Mancano Law, PLLC recognizes that results count. Below is a small sample of matters in which Mr. Mancano has successfully represented clients. Many of his most successful representations, however, occur “behind the scenes” or outside the “public record.” Because he values his clients’ privacy and is professionally obliged to protect confidential client information, he cannot report on some of our most significant successes. 

Mancano Law, PLLC Notable Cases...

United States v. Patrick Squires, et al.

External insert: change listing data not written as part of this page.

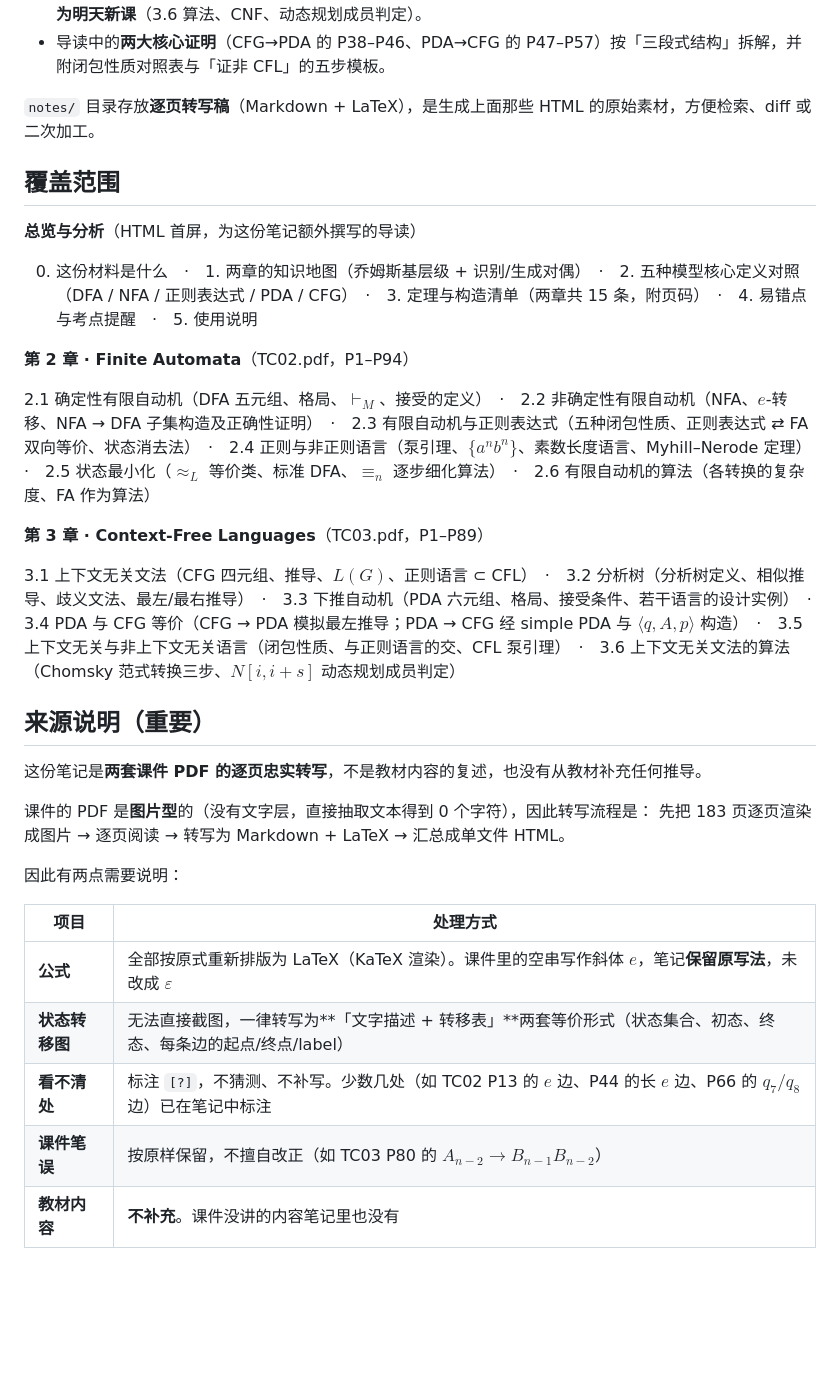
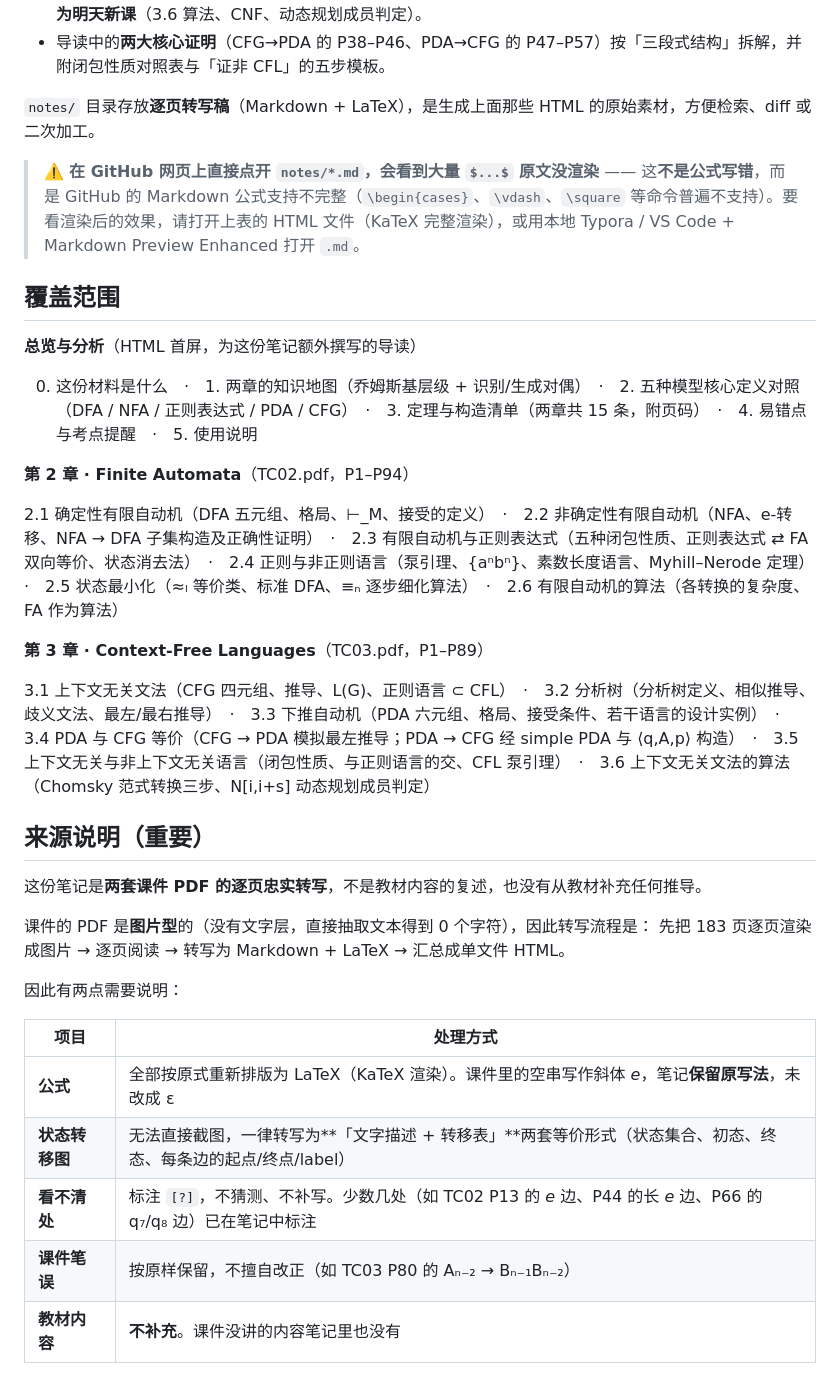
Before and after one commit to michaellu2007/fdu-note-summarized, a Markdown page: 计算理论/README.md, the part around the change. GitHub-like rendering; blank space fills up the shorter version.

Commit message:
fix(readme): 公式改用 Unicode 符号，修复 GitHub 上 $...$ 漏渲染
问题：GitHub 的 Markdown 公式渲染不认「$ 紧贴中文/标点」的写法，
README 渲染后有 28 处 $...$ 原样显示成源码（如 $\vdash_M$、$e$-转移、
$\{a^nb^n\}$、$\approx_L$、$\langle q,A,p\rangle$），看起来像公式写错了。

修复（只动 README，笔记正文未改）：
- $\vdash_M$ → ⊢_M，$\{a^nb^n\}$ → {aⁿbⁿ}，$\approx_L$ → ≈ₗ，
  $\equiv_n$ → ≡ₙ，$\langle q,A,p\rangle$ → ⟨q,A,p⟩，
  $A_{n-2}\to B_{n-1}B_{n-2}$ → Aₙ₋₂ → Bₙ₋₁Bₙ₋₂ 等，共 13 处公式。
- 用 GitHub 官方 markdown 接口复验：渲染后残留 $ = 0、残留反斜杠 = 0。

另加一条警告：notes/*.md 是逐页转写源文件，GitHub 的 Markdown
公式支持不完整（\begin{cases}、\vdash、\square 等不支持），在线打开
会看到大量 $...$ 原文，这不是公式写错；要看渲染效果请打开 HTML。

说明：三份 HTML 本身经无头浏览器复验，KaTeX 渲染错误为 0
（合并版 2355 处、TC02 版 1395 处、TC03 版 1045 处公式全部正常）。

```diff
--- a/计算理论/README.md
+++ b/计算理论/README.md
@@ -37,6 +37,8 @@
 
 `notes/` 目录存放**逐页转写稿**（Markdown + LaTeX），是生成上面那些 HTML 的原始素材，方便检索、diff 或二次加工。
 
+> ⚠️ **在 GitHub 网页上直接点开 `notes/*.md`，会看到大量 `$...$` 原文没渲染** —— 这**不是公式写错**，而是 GitHub 的 Markdown 公式支持不完整（`\begin{cases}`、`\vdash`、`\square` 等命令普遍不支持）。要看渲染后的效果，请打开上表的 HTML 文件（KaTeX 完整渲染），或用本地 Typora / VS Code + Markdown Preview Enhanced 打开 `.md`。
+
 ## 覆盖范围
 
 **总览与分析**（HTML 首屏，为这份笔记额外撰写的导读）
@@ -45,11 +47,11 @@
 
 **第 2 章 · Finite Automata**（TC02.pdf，P1–P94）
 
-2.1 确定性有限自动机（DFA 五元组、格局、$\vdash_M$、接受的定义）　·　2.2 非确定性有限自动机（NFA、$e$-转移、NFA → DFA 子集构造及正确性证明）　·　2.3 有限自动机与正则表达式（五种闭包性质、正则表达式 ⇄ FA 双向等价、状态消去法）　·　2.4 正则与非正则语言（泵引理、$\{a^nb^n\}$、素数长度语言、Myhill–Nerode 定理）　·　2.5 状态最小化（$\approx_L$ 等价类、标准 DFA、$\equiv_n$ 逐步细化算法）　·　2.6 有限自动机的算法（各转换的复杂度、FA 作为算法）
+2.1 确定性有限自动机（DFA 五元组、格局、⊢_M、接受的定义）　·　2.2 非确定性有限自动机（NFA、e-转移、NFA → DFA 子集构造及正确性证明）　·　2.3 有限自动机与正则表达式（五种闭包性质、正则表达式 ⇄ FA 双向等价、状态消去法）　·　2.4 正则与非正则语言（泵引理、{aⁿbⁿ}、素数长度语言、Myhill–Nerode 定理）　·　2.5 状态最小化（≈ₗ 等价类、标准 DFA、≡ₙ 逐步细化算法）　·　2.6 有限自动机的算法（各转换的复杂度、FA 作为算法）
 
 **第 3 章 · Context-Free Languages**（TC03.pdf，P1–P89）
 
-3.1 上下文无关文法（CFG 四元组、推导、$L(G)$、正则语言 ⊂ CFL）　·　3.2 分析树（分析树定义、相似推导、歧义文法、最左/最右推导）　·　3.3 下推自动机（PDA 六元组、格局、接受条件、若干语言的设计实例）　·　3.4 PDA 与 CFG 等价（CFG → PDA 模拟最左推导；PDA → CFG 经 simple PDA 与 $\langle q,A,p\rangle$ 构造）　·　3.5 上下文无关与非上下文无关语言（闭包性质、与正则语言的交、CFL 泵引理）　·　3.6 上下文无关文法的算法（Chomsky 范式转换三步、$N[i,i+s]$ 动态规划成员判定）
+3.1 上下文无关文法（CFG 四元组、推导、L(G)、正则语言 ⊂ CFL）　·　3.2 分析树（分析树定义、相似推导、歧义文法、最左/最右推导）　·　3.3 下推自动机（PDA 六元组、格局、接受条件、若干语言的设计实例）　·　3.4 PDA 与 CFG 等价（CFG → PDA 模拟最左推导；PDA → CFG 经 simple PDA 与 ⟨q,A,p⟩ 构造）　·　3.5 上下文无关与非上下文无关语言（闭包性质、与正则语言的交、CFL 泵引理）　·　3.6 上下文无关文法的算法（Chomsky 范式转换三步、N[i,i+s] 动态规划成员判定）
 
 ## 来源说明（重要）
 
@@ -62,10 +64,10 @@
 
 | 项目 | 处理方式 |
 |---|---|
-| **公式** | 全部按原式重新排版为 LaTeX（KaTeX 渲染）。课件里的空串写作斜体 $e$，笔记**保留原写法**，未改成 $\varepsilon$ |
+| **公式** | 全部按原式重新排版为 LaTeX（KaTeX 渲染）。课件里的空串写作斜体 *e*，笔记**保留原写法**，未改成 ε |
 | **状态转移图** | 无法直接截图，一律转写为**「文字描述 + 转移表」**两套等价形式（状态集合、初态、终态、每条边的起点/终点/label） |
-| **看不清处** | 标注 `[?]`，不猜测、不补写。少数几处（如 TC02 P13 的 $e$ 边、P44 的长 $e$ 边、P66 的 $q_7/q_8$ 边）已在笔记中标注 |
-| **课件笔误** | 按原样保留，不擅自改正（如 TC03 P80 的 $A_{n-2}\to B_{n-1}B_{n-2}$） |
+| **看不清处** | 标注 `[?]`，不猜测、不补写。少数几处（如 TC02 P13 的 *e* 边、P44 的长 *e* 边、P66 的 q₇/q₈ 边）已在笔记中标注 |
+| **课件笔误** | 按原样保留，不擅自改正（如 TC03 P80 的 Aₙ₋₂ → Bₙ₋₁Bₙ₋₂） |
 | **教材内容** | **不补充**。课件没讲的内容笔记里也没有 |
 
 ## 原始资料
```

On January 28, 2016, following a two-week trial, Joseph D. Mancano, achieved a complete victory for Patrick M. Squires, when a federal court jury in Philadelphia found Mr. Squires not guilty of conspiracy and wire fraud charges.  In the matter of United States v. Squires, et al. (Docket No. 15-424), Mr. Squires, a distributor of various custodial and maintenance supplies and services was charged with conspiracy with the maintenance director of the Bristol Township School District to direct business to Mr. Squires and avoid School District purchasing rules.  The government also accused Mr. Squires of attempting to conceal his involvement with various of his companies that received work from the School District.  At trial, it was established that the investigators ignored exculpatory evidence and avenues of investigation that, if pursued, would have demonstrated Mr. Squires’ innocence.

After five (5) hours of deliberation, the jury acquitted Mr. Squires on all charges.

Owner of Personal Care Home Vindicated

Commonwealth of Pennsylvania v. Mina Panah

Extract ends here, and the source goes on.